* _YOUR ASSIGNMENT_: Quote the records exactly, starting at the first line and stopping after the line with "before one commit."; skip the pictures.

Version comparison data
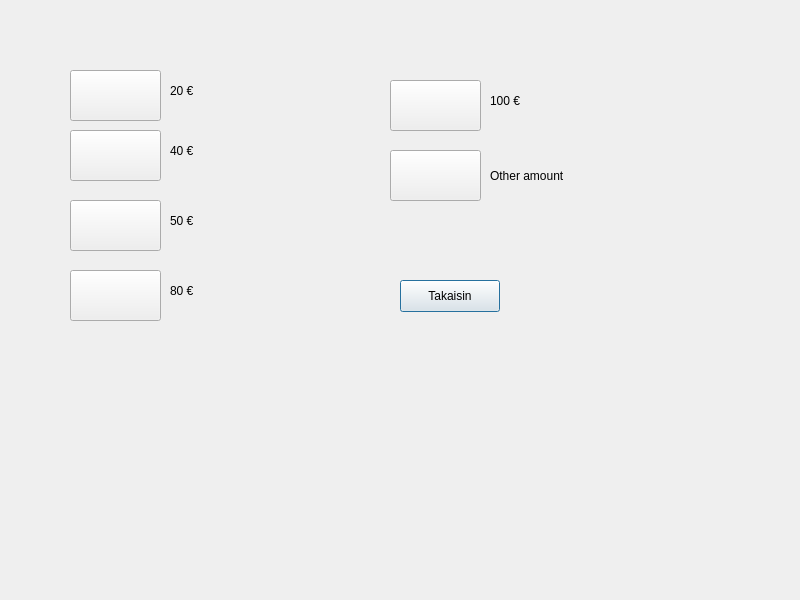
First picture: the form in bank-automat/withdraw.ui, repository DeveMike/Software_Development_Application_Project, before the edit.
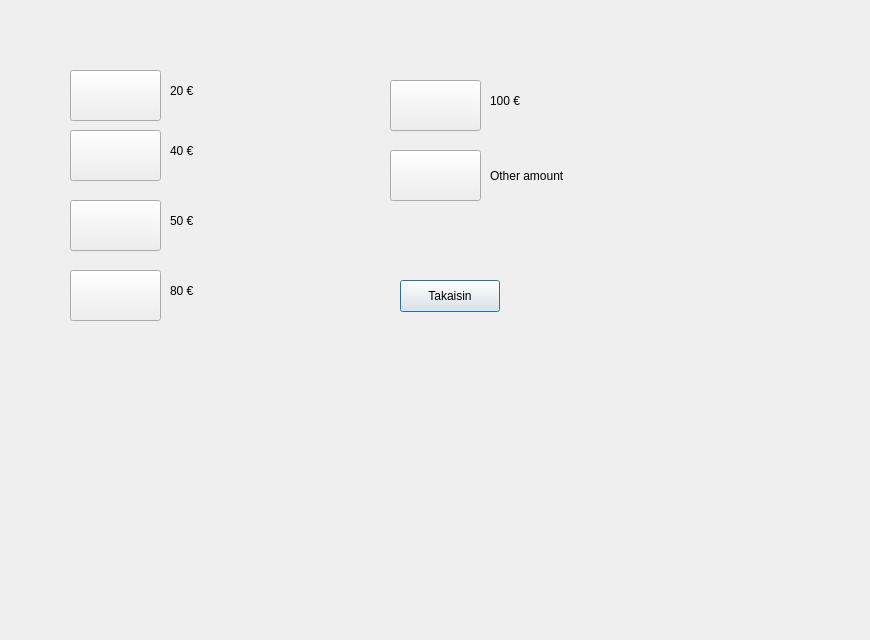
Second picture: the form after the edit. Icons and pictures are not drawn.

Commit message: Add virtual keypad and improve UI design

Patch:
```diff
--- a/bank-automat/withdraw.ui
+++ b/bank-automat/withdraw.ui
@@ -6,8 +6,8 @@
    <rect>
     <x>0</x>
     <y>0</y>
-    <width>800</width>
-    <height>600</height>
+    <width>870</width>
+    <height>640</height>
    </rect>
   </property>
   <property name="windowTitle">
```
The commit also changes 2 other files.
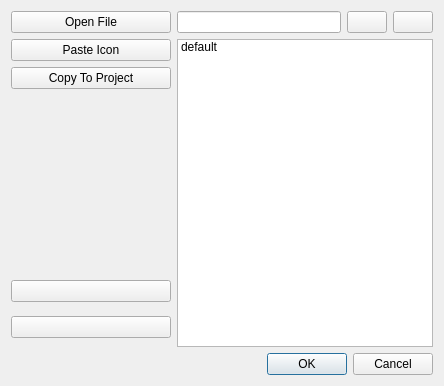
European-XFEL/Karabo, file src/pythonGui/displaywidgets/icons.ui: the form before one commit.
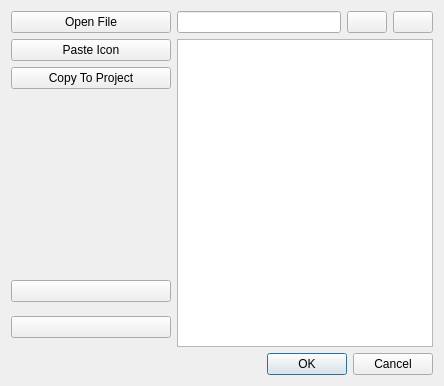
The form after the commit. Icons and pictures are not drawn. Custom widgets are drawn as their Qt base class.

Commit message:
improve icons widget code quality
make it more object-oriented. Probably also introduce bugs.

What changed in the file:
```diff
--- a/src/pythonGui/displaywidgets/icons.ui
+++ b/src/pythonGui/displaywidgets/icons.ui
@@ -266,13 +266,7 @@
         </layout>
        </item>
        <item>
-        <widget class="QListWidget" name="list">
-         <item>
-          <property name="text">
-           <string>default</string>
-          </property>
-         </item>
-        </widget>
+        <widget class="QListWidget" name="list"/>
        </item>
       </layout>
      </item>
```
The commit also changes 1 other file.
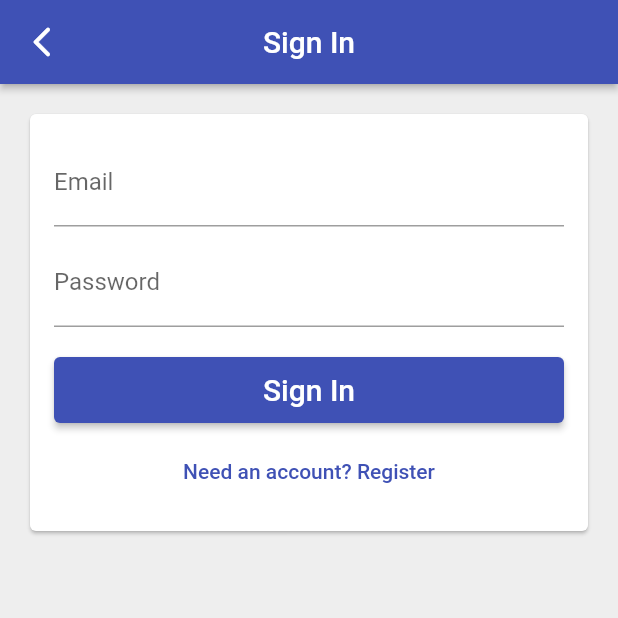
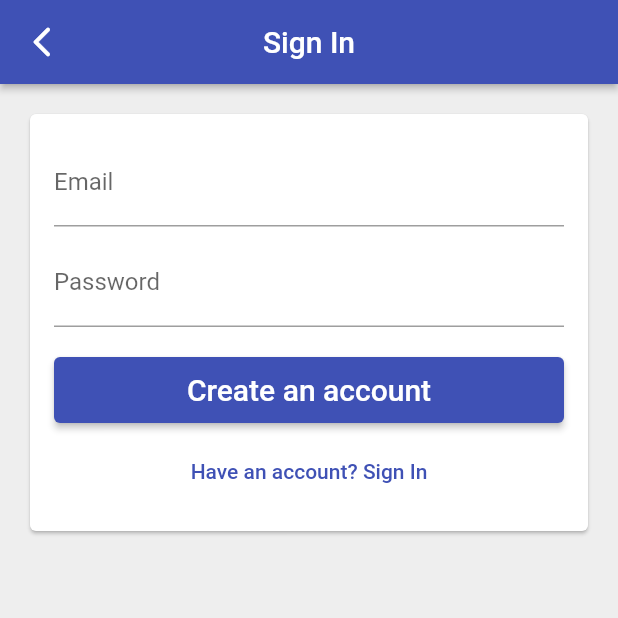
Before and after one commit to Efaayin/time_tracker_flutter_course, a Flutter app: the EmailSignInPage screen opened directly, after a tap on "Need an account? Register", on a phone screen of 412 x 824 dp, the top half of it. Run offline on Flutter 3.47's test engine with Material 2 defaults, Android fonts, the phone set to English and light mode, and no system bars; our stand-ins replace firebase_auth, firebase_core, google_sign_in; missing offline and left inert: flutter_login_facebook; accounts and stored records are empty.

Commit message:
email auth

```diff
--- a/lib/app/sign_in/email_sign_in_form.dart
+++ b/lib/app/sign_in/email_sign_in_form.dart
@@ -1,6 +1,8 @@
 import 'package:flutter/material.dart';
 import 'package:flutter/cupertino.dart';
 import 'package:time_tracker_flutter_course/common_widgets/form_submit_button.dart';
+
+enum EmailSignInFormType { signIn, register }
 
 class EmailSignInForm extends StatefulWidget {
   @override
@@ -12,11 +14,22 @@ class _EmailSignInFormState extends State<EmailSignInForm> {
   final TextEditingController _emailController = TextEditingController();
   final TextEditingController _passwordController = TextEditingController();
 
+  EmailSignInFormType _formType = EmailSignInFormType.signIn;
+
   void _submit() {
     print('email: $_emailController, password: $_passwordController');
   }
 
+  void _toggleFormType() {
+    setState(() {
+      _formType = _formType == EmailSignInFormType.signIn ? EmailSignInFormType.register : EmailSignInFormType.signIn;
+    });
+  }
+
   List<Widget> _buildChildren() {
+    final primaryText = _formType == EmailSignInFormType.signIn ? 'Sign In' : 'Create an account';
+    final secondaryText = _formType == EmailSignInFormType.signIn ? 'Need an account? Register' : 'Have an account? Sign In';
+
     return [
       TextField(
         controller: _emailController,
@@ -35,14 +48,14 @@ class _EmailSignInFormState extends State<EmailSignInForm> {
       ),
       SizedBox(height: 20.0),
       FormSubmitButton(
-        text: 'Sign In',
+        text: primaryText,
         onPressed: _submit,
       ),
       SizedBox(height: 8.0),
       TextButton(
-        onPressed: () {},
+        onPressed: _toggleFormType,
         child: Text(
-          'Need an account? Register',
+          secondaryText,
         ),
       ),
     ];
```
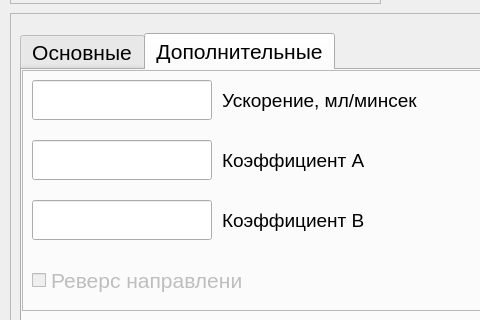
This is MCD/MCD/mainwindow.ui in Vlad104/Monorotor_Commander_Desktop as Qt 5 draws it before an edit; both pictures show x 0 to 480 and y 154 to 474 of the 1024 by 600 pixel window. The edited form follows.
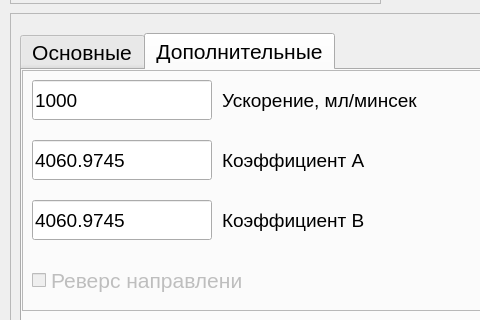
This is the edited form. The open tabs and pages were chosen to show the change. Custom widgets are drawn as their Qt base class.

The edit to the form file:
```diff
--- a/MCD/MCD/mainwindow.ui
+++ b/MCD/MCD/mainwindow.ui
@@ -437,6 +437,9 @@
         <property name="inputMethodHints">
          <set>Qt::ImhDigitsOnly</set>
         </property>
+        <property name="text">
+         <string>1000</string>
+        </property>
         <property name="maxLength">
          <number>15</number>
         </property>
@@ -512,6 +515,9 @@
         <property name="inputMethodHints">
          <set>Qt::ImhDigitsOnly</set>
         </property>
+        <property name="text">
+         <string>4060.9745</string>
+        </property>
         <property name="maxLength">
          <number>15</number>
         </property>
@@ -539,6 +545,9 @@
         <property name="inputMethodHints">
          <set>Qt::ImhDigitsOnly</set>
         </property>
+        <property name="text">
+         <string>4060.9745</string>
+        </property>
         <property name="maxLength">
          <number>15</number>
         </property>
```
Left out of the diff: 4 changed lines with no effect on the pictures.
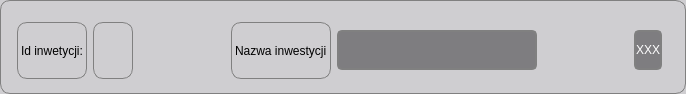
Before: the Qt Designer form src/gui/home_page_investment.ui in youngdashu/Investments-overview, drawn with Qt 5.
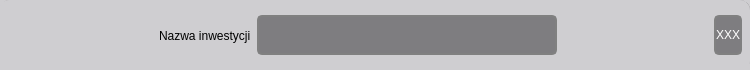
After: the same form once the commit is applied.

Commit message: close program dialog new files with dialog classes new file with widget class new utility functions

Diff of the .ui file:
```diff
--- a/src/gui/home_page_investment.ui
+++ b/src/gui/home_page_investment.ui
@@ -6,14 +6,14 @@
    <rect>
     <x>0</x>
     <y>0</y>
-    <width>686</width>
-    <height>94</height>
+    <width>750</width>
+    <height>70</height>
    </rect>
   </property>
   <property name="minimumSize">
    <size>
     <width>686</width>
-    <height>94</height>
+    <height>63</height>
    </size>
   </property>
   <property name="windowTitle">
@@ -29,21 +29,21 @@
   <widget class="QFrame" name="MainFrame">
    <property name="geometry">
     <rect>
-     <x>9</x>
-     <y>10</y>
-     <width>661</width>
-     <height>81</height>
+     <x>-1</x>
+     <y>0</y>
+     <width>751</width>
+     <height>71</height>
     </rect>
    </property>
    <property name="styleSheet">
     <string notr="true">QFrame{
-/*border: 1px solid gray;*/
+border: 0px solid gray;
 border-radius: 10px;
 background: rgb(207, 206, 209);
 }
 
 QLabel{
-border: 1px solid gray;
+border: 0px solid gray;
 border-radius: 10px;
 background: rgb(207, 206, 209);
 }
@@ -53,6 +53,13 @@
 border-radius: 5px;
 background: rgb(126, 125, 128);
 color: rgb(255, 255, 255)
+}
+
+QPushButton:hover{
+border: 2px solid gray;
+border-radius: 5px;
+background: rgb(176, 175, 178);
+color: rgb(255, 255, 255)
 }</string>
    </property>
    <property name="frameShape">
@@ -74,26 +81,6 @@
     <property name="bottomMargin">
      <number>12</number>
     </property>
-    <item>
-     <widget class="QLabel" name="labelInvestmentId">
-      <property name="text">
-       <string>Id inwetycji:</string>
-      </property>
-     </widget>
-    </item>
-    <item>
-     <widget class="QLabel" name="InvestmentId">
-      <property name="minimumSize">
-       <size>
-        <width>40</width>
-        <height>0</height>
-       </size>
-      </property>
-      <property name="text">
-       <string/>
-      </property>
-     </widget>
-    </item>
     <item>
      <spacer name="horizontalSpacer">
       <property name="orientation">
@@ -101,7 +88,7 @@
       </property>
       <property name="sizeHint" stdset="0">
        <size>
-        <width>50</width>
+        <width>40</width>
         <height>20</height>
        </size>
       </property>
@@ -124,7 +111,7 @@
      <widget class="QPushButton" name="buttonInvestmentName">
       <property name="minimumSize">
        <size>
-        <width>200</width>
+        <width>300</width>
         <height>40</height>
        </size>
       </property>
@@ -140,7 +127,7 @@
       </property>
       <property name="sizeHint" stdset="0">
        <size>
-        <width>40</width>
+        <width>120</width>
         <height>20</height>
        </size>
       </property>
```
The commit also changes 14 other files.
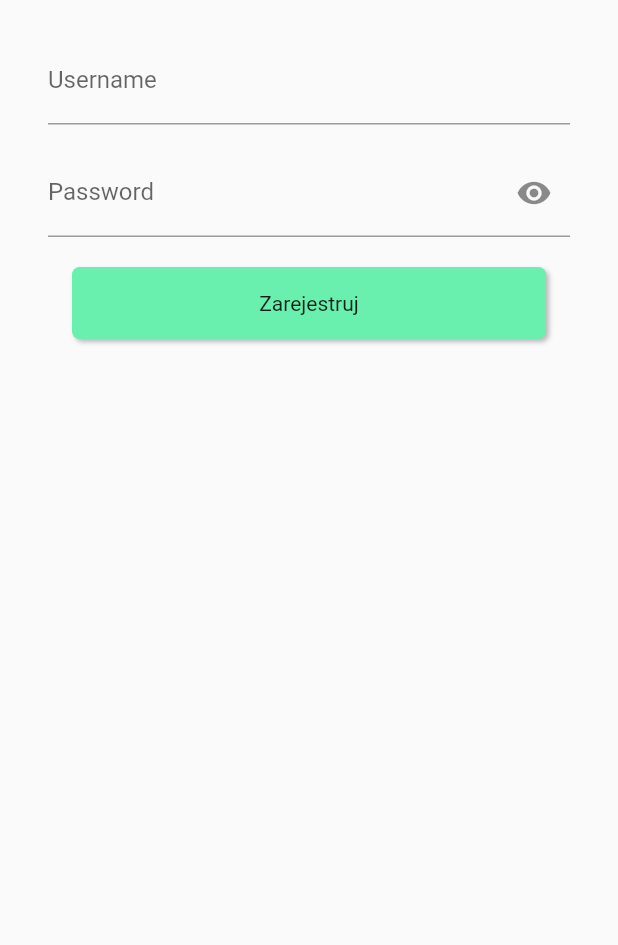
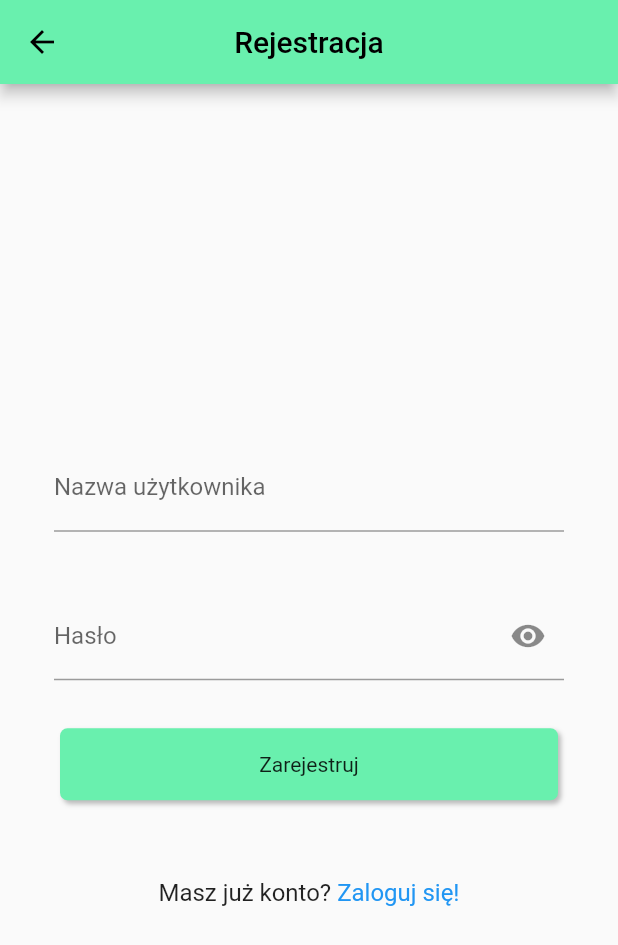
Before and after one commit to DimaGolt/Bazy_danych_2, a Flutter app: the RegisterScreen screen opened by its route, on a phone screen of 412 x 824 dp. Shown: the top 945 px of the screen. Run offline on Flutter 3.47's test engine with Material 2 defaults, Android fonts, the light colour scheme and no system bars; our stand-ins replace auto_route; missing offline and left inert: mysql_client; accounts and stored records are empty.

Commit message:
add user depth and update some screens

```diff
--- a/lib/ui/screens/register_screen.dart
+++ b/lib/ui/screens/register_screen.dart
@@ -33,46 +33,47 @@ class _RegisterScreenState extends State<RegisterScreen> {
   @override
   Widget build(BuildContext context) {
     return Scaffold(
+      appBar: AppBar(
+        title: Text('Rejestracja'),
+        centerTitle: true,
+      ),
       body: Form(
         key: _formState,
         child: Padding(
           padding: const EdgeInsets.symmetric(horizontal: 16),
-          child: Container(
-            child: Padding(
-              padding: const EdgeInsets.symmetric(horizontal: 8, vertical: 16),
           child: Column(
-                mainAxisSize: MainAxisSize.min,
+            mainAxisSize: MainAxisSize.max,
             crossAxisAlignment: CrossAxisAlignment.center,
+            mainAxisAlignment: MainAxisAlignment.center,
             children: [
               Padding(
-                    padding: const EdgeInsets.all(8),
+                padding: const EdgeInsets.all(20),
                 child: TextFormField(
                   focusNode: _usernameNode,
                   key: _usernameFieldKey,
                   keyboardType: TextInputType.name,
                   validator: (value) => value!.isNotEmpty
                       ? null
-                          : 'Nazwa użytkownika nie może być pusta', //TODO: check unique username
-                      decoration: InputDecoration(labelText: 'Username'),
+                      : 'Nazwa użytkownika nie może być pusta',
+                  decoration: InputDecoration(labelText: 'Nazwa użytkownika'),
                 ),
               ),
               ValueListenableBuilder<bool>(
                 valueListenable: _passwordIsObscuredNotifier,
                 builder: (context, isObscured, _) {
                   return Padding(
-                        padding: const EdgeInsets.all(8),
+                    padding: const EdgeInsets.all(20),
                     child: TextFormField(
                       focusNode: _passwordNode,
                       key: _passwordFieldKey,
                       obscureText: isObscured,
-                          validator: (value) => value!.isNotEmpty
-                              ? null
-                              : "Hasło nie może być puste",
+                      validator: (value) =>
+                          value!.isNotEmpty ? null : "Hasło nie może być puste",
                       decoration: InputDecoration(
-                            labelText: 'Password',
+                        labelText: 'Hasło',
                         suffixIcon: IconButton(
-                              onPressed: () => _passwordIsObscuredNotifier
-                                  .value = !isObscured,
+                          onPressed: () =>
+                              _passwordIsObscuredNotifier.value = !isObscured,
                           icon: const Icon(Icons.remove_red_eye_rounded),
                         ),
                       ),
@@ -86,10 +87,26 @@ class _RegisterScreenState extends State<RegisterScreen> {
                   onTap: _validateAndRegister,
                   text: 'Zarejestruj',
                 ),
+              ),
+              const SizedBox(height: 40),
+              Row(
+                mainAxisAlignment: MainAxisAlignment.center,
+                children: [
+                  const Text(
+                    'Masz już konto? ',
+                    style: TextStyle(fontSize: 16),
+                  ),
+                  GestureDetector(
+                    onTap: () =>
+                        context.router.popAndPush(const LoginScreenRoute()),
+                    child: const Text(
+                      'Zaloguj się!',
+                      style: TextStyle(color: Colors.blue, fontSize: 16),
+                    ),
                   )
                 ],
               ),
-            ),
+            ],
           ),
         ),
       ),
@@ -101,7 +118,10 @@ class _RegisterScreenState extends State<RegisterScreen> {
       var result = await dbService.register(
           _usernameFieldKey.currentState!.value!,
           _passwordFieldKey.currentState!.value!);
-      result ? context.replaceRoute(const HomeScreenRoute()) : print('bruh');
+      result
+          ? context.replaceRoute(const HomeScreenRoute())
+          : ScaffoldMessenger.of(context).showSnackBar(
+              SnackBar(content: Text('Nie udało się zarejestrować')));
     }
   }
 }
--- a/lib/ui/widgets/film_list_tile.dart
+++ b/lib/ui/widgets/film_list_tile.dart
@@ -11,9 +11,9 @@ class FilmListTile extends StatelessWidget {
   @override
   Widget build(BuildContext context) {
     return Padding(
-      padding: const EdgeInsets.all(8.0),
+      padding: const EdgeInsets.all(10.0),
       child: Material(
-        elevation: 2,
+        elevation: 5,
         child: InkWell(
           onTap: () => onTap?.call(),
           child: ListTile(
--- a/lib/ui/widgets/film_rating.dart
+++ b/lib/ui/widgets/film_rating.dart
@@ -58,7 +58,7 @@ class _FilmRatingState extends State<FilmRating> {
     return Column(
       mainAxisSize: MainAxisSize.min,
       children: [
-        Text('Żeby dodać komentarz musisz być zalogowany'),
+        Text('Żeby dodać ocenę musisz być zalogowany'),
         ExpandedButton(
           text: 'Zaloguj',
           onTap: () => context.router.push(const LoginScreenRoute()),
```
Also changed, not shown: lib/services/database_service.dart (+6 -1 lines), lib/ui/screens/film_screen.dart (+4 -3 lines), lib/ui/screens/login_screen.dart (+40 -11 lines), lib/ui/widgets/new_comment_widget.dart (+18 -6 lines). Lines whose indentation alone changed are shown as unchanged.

* _SOLUTION_:
First picture: the form in bank-automat/withdraw.ui, repository DeveMike/Software_Development_Application_Project, before the edit.
Second picture: the form after the edit. Icons and pictures are not drawn.

Commit message: Add virtual keypad and improve UI design

Patch:
```diff
--- a/bank-automat/withdraw.ui
+++ b/bank-automat/withdraw.ui
@@ -6,8 +6,8 @@
    <rect>
     <x>0</x>
     <y>0</y>
-    <width>800</width>
-    <height>600</height>
+    <width>870</width>
+    <height>640</height>
    </rect>
   </property>
   <property name="windowTitle">
```
The commit also changes 2 other files.
European-XFEL/Karabo, file src/pythonGui/displaywidgets/icons.ui: the form before one commit.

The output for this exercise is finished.